Do you have to change course on your communication strategy because of a few negative social comments? No, but pay attention if the quantity or intensity of those comments start to pick up. Social crises are like a leaky dam - just a few water drops at first, but those drops can very quickly become a flood.

3. Social Media Managers: As comments come in, track for trends, themes, and particularly unique commentary.

You don't have to screen grab and share every negative tweet with your boss, but if you start to feel momentum building in the conversation, flag it. We can guarantee your colleagues would rather live through a few false alarms, than be caught off guard in a serious brand crisis.

Social crises are like a leaky dam - just a few water drops at first, but those drops can very quickly become a flood.

Moreover, use these trends and themes to add to your "living, breathing" FAQ document. You'll likely be working off of leadership- and/or legally-approved corporate messaging. You can add a social media section to that doc, with common questions or issues you're seeing, and/or you can share feedback directly with your team, who may need to adjust their verbiage or positioning in subsequent messages.

So, what?

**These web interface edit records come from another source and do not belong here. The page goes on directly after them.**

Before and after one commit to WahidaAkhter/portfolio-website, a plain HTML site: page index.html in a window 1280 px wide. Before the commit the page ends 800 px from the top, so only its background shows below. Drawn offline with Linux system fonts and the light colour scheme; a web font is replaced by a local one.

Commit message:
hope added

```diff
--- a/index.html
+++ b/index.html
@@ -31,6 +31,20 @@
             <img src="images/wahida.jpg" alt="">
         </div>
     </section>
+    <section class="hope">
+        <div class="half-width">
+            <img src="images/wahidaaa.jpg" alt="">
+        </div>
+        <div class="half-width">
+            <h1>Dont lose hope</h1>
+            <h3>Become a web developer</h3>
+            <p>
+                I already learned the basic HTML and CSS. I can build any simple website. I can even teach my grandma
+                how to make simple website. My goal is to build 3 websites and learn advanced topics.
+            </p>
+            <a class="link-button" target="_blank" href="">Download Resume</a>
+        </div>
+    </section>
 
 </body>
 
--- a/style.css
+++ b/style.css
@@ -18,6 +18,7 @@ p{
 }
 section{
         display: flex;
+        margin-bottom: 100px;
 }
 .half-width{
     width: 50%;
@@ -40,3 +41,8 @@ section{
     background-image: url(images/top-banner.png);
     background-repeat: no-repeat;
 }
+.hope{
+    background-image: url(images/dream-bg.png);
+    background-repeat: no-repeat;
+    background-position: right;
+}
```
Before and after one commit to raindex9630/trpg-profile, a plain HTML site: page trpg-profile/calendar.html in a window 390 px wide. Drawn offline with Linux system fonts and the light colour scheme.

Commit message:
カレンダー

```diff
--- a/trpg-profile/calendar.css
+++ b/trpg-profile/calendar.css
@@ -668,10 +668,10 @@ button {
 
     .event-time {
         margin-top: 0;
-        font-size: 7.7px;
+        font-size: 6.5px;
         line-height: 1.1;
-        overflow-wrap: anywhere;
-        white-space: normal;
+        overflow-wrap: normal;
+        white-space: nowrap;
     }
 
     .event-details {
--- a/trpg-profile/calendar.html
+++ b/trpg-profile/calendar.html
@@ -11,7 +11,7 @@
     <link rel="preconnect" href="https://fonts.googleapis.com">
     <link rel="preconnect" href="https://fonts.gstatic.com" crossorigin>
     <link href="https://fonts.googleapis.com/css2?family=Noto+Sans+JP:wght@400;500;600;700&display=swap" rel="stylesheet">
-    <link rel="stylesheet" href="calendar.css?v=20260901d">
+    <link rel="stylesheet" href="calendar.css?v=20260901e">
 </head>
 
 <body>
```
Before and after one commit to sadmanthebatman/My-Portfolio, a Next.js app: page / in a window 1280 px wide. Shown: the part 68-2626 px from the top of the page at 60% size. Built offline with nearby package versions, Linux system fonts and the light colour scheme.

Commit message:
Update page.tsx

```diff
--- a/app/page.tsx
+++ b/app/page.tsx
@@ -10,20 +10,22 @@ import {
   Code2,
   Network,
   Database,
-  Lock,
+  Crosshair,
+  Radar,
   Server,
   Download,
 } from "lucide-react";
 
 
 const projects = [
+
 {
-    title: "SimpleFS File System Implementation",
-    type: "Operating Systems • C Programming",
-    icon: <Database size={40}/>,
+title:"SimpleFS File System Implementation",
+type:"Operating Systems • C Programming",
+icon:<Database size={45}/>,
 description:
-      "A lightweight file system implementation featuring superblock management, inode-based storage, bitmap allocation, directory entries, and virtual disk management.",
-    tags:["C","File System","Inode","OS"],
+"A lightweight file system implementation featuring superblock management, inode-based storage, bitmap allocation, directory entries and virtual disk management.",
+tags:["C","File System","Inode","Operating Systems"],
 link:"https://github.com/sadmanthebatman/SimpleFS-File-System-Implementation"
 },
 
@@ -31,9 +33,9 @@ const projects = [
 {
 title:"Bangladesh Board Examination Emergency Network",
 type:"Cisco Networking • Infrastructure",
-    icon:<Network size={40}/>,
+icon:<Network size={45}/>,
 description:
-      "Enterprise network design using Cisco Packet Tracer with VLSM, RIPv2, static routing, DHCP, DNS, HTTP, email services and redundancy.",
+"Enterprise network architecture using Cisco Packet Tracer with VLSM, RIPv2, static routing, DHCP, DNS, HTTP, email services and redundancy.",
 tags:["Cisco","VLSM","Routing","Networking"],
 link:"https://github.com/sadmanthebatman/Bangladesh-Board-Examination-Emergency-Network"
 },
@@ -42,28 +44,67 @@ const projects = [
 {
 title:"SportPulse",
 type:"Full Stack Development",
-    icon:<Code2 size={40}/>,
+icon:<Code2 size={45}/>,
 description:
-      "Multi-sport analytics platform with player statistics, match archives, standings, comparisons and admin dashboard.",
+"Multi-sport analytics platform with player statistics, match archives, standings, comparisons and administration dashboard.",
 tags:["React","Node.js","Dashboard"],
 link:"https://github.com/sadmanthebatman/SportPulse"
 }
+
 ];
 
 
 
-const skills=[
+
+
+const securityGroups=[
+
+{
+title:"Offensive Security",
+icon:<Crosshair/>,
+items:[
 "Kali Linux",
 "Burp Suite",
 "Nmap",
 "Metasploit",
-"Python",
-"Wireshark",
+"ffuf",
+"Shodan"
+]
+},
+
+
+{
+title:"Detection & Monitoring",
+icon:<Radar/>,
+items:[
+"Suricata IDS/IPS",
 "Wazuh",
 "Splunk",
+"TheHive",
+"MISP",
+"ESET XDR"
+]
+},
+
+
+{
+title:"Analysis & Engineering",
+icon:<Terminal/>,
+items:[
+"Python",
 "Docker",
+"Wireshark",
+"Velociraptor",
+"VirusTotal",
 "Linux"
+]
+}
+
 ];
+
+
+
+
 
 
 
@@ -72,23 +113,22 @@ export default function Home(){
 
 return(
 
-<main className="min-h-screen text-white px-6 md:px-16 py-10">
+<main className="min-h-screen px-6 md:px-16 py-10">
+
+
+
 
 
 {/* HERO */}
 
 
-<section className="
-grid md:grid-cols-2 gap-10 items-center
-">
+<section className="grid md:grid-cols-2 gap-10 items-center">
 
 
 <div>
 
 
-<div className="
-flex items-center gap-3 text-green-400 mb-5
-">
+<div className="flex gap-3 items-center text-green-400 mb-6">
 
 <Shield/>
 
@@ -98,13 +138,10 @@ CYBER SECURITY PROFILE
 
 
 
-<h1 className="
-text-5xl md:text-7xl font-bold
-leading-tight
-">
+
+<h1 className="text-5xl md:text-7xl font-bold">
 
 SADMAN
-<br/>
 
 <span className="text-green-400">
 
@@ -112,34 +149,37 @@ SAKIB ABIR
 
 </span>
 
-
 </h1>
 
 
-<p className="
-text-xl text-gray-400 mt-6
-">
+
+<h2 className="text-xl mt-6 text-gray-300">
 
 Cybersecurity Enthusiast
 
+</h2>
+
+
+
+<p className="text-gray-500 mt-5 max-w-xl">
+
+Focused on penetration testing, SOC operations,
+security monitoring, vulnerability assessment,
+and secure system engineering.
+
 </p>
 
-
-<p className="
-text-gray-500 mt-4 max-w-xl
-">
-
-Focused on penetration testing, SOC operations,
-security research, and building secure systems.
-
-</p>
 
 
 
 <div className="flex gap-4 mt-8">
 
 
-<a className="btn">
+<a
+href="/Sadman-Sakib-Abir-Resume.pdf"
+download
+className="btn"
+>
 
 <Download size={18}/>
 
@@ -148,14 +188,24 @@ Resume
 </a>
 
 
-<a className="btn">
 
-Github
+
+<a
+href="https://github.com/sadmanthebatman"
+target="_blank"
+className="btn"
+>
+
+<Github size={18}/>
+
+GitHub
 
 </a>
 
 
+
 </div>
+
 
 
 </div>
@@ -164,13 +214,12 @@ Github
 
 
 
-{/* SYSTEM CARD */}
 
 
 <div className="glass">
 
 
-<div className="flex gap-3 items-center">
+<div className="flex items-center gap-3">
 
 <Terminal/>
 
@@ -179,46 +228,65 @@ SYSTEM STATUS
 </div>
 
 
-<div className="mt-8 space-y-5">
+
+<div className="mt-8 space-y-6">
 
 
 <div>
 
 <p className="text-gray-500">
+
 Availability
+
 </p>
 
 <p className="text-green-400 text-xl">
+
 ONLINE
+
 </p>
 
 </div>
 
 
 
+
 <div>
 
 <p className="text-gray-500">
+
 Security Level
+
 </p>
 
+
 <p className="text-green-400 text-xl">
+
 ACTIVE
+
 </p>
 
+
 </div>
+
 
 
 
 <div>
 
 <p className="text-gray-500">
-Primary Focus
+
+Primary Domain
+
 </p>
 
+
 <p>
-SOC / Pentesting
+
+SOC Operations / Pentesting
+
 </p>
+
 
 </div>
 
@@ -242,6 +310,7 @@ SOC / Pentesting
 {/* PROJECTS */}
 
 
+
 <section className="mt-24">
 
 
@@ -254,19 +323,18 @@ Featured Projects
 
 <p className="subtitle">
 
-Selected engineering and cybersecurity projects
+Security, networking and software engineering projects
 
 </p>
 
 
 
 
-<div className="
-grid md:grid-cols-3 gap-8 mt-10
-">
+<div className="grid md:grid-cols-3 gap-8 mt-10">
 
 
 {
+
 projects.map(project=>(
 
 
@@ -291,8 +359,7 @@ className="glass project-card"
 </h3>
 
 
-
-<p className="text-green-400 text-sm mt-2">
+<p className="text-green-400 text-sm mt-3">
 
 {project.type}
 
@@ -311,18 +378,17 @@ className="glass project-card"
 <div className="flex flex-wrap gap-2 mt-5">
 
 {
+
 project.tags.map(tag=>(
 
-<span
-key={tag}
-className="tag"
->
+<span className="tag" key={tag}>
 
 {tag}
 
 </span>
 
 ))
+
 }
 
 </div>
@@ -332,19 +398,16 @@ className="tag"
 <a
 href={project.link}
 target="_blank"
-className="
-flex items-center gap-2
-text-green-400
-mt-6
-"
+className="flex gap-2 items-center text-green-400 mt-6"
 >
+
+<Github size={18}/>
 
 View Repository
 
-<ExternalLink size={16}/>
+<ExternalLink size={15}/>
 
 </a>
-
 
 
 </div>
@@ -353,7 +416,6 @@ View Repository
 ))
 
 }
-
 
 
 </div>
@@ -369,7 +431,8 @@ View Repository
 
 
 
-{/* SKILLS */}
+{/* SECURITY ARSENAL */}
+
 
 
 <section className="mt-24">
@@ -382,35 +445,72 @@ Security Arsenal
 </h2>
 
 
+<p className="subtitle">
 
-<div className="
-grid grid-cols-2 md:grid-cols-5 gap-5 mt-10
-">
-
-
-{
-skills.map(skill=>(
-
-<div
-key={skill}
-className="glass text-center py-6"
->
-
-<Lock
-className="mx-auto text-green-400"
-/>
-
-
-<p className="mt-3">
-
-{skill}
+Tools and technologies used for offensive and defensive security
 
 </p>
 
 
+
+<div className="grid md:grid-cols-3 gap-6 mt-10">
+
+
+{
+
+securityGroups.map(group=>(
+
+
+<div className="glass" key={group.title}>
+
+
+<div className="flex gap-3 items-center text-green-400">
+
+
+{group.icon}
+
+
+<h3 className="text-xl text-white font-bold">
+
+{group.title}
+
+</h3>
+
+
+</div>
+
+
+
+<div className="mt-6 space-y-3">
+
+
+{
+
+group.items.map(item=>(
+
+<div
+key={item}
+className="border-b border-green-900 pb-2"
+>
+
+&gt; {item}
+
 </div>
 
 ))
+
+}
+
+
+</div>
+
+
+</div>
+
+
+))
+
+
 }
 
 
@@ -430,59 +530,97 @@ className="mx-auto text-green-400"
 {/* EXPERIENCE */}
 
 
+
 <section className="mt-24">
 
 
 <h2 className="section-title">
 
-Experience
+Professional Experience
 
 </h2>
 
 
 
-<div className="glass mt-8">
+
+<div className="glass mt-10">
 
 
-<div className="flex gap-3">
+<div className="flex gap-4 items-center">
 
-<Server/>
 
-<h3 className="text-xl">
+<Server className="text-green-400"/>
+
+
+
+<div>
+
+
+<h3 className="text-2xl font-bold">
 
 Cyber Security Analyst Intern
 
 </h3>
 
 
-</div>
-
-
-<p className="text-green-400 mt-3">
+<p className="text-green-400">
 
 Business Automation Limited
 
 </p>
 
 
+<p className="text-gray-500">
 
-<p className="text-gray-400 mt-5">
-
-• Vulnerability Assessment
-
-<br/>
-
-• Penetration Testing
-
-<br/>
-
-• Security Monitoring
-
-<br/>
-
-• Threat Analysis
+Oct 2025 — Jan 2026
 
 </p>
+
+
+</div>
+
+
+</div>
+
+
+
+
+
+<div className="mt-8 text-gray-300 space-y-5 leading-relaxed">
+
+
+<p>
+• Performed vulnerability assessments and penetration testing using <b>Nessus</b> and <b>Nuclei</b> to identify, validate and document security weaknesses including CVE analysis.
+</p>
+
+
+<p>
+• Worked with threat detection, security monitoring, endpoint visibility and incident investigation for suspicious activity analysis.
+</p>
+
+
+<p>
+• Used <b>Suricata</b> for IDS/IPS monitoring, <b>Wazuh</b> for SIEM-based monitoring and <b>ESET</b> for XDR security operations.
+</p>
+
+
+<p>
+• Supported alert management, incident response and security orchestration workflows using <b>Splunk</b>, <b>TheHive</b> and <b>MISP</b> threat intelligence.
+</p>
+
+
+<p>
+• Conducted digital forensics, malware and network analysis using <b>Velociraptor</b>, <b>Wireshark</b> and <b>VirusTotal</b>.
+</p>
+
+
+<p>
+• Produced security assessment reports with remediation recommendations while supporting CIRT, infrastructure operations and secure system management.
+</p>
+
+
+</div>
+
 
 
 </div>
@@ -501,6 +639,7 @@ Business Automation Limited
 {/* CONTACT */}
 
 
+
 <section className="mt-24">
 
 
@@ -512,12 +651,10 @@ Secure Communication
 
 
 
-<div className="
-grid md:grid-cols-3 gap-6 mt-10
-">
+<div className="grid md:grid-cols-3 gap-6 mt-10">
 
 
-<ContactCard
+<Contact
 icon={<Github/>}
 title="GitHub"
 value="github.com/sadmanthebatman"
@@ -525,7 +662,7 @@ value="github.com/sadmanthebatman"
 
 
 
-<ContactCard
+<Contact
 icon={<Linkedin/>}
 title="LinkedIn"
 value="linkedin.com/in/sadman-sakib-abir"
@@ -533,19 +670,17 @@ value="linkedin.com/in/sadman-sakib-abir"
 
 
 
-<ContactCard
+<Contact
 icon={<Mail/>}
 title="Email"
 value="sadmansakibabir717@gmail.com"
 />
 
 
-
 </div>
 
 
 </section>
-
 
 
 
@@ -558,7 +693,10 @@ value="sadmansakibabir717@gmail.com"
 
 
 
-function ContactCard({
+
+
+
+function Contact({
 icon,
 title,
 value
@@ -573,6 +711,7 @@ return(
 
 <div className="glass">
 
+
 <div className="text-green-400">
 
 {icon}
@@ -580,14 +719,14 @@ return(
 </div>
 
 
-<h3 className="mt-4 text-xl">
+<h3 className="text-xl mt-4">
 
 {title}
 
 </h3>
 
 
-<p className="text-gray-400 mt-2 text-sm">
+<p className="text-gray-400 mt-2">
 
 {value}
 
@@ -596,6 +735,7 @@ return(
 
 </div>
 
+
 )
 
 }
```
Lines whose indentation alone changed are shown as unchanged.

Communicating in a crisis can be challenging. We don’t often feel like we’ve "won," even if our side is the righteous one. When emotions are running hot and there's a lot at stake, every tweet counts. In a crisis, urgency and authenticity on social media are imperative.

Unfortunately, we're all going to make mistakes. And the next Pepsi or United moment is right around the corner for some unsuspecting brand - perhaps even our own.

As communicators and leaders, take these news stories as an incentive to better integrate and educate your team. When we know better, we can try to do better.